Return each line of the data below that contains the string "moment".
--------
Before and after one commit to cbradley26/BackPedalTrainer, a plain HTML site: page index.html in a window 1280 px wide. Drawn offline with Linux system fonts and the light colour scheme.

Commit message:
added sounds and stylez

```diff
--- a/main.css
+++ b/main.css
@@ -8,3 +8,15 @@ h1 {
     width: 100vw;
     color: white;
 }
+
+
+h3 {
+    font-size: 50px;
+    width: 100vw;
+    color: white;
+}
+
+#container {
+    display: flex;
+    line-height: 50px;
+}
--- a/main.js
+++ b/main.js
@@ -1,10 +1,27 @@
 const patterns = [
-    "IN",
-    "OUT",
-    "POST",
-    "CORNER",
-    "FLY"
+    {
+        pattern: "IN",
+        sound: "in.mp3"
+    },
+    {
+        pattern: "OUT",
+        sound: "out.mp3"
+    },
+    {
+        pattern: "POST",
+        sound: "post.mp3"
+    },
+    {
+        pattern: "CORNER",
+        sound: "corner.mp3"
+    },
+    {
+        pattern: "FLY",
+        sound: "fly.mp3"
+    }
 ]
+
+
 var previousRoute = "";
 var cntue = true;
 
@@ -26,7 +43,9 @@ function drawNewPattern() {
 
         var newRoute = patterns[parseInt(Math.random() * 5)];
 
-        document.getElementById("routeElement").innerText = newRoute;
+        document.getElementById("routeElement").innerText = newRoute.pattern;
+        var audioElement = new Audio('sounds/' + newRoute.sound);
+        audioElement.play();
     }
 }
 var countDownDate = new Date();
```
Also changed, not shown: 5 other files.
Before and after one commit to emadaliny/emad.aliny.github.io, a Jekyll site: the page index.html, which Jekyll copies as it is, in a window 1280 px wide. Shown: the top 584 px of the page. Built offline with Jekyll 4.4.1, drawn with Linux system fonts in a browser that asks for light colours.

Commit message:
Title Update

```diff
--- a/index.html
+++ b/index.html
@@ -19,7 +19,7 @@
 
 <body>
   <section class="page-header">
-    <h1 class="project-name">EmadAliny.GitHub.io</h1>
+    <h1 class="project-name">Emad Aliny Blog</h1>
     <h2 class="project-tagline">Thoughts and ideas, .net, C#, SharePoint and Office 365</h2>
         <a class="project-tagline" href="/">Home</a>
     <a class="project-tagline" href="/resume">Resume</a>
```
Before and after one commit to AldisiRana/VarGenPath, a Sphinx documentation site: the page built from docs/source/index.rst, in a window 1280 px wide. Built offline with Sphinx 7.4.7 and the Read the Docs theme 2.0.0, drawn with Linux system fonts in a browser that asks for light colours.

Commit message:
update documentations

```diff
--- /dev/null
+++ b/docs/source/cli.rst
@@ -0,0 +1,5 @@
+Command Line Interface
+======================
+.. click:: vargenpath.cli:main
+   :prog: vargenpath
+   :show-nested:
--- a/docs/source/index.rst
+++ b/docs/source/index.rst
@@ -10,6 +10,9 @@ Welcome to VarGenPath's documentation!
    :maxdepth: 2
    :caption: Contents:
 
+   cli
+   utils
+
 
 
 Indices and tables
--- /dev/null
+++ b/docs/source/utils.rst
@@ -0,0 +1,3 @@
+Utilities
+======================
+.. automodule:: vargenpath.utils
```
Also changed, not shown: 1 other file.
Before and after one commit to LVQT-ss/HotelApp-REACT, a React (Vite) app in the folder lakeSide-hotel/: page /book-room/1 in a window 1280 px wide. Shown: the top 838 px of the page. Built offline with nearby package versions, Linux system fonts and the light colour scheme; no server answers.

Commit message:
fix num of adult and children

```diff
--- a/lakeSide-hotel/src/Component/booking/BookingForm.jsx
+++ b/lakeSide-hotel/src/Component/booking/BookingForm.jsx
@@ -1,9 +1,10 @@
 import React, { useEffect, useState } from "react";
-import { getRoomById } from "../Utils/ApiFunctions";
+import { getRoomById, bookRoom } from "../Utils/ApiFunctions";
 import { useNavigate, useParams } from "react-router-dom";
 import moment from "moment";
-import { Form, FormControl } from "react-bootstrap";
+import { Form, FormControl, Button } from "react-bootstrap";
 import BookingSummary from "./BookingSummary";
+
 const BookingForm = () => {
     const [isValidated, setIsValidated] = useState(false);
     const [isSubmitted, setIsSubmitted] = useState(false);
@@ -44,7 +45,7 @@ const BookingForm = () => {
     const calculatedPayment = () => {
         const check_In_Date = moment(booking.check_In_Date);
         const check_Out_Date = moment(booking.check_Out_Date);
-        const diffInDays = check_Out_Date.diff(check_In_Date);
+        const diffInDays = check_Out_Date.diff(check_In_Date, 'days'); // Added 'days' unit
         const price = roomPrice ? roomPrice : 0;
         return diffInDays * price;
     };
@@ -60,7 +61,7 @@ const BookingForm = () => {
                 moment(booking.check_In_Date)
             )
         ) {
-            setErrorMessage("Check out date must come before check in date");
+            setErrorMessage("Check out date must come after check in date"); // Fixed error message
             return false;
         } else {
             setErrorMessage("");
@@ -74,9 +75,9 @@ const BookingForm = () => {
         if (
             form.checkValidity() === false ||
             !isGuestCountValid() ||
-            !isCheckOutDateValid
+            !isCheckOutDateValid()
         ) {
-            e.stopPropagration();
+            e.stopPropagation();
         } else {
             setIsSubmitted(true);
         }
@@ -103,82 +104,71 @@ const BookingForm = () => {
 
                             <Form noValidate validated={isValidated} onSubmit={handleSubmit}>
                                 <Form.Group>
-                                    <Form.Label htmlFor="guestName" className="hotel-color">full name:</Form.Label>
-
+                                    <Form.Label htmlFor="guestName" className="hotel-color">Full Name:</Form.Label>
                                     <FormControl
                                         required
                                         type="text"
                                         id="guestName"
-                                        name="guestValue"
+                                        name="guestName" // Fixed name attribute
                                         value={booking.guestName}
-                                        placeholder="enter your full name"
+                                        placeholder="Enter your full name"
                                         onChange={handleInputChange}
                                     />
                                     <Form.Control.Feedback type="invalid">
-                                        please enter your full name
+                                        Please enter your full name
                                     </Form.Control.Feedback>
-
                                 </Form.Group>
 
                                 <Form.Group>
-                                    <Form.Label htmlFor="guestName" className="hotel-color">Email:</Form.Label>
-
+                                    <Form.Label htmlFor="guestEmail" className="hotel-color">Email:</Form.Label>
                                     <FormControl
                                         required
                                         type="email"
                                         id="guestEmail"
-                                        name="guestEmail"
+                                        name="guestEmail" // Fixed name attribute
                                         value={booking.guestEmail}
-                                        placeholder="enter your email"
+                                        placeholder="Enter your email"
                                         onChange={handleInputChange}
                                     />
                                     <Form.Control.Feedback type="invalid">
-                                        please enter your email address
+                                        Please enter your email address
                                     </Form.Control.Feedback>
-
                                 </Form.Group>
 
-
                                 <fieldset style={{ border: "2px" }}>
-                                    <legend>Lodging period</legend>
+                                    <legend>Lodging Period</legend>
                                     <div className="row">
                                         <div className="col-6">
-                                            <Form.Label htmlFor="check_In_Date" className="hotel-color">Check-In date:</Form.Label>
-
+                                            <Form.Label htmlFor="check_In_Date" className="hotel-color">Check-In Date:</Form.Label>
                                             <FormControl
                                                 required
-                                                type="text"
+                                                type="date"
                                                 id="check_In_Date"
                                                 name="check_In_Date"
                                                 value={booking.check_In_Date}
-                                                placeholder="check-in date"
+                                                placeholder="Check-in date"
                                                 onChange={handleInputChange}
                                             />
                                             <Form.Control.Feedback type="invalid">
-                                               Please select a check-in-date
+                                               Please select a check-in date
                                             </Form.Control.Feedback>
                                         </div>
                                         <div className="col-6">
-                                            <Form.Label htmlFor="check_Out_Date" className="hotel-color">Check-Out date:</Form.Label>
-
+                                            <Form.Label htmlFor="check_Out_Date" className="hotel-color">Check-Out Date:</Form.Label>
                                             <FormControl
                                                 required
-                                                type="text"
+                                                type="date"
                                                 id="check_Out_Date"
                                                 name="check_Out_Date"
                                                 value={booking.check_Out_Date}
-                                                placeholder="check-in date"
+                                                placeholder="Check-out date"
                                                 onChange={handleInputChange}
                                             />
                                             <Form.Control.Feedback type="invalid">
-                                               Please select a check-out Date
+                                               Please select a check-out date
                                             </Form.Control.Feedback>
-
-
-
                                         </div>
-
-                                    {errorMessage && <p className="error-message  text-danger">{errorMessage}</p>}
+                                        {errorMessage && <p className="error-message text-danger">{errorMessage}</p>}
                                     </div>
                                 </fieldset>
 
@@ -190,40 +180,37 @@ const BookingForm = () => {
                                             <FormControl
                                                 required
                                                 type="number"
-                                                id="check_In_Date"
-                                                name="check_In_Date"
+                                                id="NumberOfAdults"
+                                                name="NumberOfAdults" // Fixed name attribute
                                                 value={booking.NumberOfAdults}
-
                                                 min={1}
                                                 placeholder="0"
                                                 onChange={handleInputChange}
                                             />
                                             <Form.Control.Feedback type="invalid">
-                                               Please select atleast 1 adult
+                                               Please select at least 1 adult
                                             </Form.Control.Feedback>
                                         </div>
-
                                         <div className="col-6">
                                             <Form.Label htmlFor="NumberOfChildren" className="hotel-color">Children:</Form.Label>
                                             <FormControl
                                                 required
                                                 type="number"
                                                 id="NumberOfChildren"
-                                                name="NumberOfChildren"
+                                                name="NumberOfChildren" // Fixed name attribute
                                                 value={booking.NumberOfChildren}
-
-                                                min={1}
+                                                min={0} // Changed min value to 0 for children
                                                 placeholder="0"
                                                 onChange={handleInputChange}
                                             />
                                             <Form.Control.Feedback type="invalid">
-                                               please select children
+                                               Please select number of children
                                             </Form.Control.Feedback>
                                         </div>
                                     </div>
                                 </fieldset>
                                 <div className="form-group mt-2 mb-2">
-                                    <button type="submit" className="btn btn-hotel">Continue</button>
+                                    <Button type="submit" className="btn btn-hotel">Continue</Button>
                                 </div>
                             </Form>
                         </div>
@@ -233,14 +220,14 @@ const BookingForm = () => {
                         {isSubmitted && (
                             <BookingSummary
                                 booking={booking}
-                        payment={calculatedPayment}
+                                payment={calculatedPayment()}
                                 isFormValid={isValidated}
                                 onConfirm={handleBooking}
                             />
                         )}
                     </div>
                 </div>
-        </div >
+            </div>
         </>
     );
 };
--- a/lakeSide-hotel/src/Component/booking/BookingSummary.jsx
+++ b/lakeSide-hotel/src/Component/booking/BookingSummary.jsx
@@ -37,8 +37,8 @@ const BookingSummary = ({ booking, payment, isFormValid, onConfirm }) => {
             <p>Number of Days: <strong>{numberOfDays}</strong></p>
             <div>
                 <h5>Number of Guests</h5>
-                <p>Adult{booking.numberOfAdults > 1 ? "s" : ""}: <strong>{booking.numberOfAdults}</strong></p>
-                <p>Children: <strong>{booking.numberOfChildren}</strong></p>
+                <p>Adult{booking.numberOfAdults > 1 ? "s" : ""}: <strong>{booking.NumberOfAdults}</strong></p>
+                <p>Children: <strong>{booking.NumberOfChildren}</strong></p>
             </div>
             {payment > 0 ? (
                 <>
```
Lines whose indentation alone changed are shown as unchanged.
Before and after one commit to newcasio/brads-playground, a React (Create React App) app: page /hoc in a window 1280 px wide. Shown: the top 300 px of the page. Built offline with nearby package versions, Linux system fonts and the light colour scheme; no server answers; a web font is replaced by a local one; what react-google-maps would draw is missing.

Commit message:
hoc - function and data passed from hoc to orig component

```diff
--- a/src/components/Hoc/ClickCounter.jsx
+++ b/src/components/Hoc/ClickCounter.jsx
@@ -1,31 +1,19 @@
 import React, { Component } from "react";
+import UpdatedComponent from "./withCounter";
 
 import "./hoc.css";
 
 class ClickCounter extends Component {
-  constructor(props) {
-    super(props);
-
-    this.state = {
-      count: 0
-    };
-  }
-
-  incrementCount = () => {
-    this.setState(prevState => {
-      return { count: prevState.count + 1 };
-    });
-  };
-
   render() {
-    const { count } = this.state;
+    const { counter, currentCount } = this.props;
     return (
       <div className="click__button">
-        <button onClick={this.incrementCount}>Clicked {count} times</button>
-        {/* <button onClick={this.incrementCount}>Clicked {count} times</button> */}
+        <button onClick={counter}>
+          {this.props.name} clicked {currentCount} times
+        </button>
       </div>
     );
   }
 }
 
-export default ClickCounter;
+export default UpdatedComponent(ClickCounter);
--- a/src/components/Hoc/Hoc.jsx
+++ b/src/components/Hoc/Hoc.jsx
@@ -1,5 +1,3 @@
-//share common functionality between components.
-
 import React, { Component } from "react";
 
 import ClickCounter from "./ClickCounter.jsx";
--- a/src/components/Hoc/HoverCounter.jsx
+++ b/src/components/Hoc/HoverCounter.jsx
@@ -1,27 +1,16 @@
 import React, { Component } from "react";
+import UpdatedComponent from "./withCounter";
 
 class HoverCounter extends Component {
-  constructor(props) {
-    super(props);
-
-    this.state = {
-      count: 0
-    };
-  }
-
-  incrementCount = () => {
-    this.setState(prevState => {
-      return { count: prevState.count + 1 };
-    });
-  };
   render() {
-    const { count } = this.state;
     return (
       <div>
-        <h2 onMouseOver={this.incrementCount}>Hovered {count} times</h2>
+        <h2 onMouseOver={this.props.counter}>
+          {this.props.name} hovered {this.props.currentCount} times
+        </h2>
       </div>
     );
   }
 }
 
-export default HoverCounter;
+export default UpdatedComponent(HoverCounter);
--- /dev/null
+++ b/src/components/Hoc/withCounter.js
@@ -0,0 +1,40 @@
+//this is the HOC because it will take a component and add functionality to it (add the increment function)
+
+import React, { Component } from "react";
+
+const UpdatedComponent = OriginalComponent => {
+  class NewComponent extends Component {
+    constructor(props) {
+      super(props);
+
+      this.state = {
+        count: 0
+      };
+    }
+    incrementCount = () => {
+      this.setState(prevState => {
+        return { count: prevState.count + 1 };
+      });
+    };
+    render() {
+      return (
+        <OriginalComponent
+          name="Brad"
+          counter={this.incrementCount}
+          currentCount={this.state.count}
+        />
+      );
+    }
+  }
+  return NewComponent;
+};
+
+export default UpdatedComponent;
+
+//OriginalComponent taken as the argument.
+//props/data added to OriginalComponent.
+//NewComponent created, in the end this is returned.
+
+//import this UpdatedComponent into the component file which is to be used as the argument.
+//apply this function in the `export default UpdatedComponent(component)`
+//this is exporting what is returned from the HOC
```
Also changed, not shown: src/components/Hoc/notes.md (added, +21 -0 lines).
--------
- _The answer_
 import moment from "moment";
         const check_In_Date = moment(booking.check_In_Date);
         const check_Out_Date = moment(booking.check_Out_Date);
                 moment(booking.check_In_Date)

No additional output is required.